This study of the feudal societies of France, England, the Low Countries and southern Germany from 1100 to 1500 brings the varied textures of women's daily lives to light, including the social and legal realities, for queens, noblewomen, nuns, mystics, recluses, peasants, prostitutes and felons.
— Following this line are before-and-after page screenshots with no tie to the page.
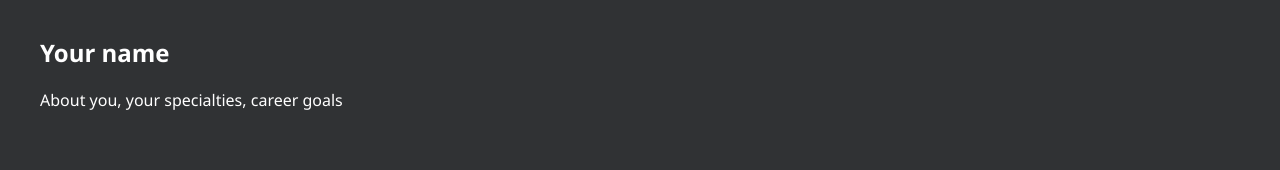
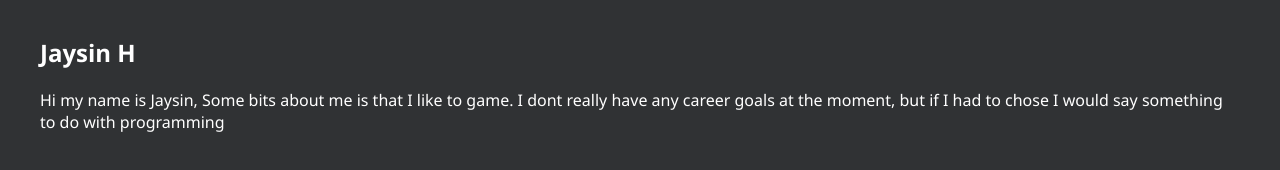
Before and after one commit to johneckert2023219/teamWebsite, a plain HTML site: page yourName.html in a window 1280 px wide. Drawn offline with Linux system fonts and the light colour scheme.

Commit message:
Joe Biden

```diff
--- a/yourName.html
+++ b/yourName.html
@@ -2,11 +2,11 @@
 <html lang="en" dir="ltr">
   <head>
     <meta charset="utf-8">
-    <title>Your Name</title>
+    <title>Jaysin H</title>
     <link rel="stylesheet" href="style.css">
   </head>
   <body>
-    <h2>Your name</h2>
-    <p>About you, your specialties, career goals</p>
+    <h2>Jaysin H</h2>
+    <p>Hi my name is Jaysin, Some bits about me is that I like to game. I dont really have any career goals at the moment, but if I had to chose I would say something to do with programming</p>
   </body>
 </html>
```
Also changed, not shown: about.html (+1 -1 lines).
What was daily life like for mediaeval women? Much of what we know applies to exceptional women, such as Joan of Arc or Eleanor of Aquitaine, both extraordinarly powerful in their own way, while the lives of the majority have been overlooked. Margaret Wade Labarge redresses the balance, giving us an insight into ordinary women's lives in France, England, the Low Countries and southern Germany between 1100 and 1500. From queens, including Marguerite of Provence and Queen Blanche of France, and noblewomen like the wealthy Isabella de Fortibus and Elizabeth de Burgh, to peasants, nuns, mystics, prostitutes and felons, the author shows that women, despite their inferior social and legal status, could exercise power either within the family, within the church, or as rulers or healers. She looks closely at the works of Mahaut of Artois, France's greatest lady of the 14th century, Hildegard of Bingen, the abbess and scholar, and Christine de Pizan, the only professional women writer of her day. These contemporary viewpoints along with the scholarly, yet highly readable, narrative bring the lives of these largely uncelebrated women vividly to life.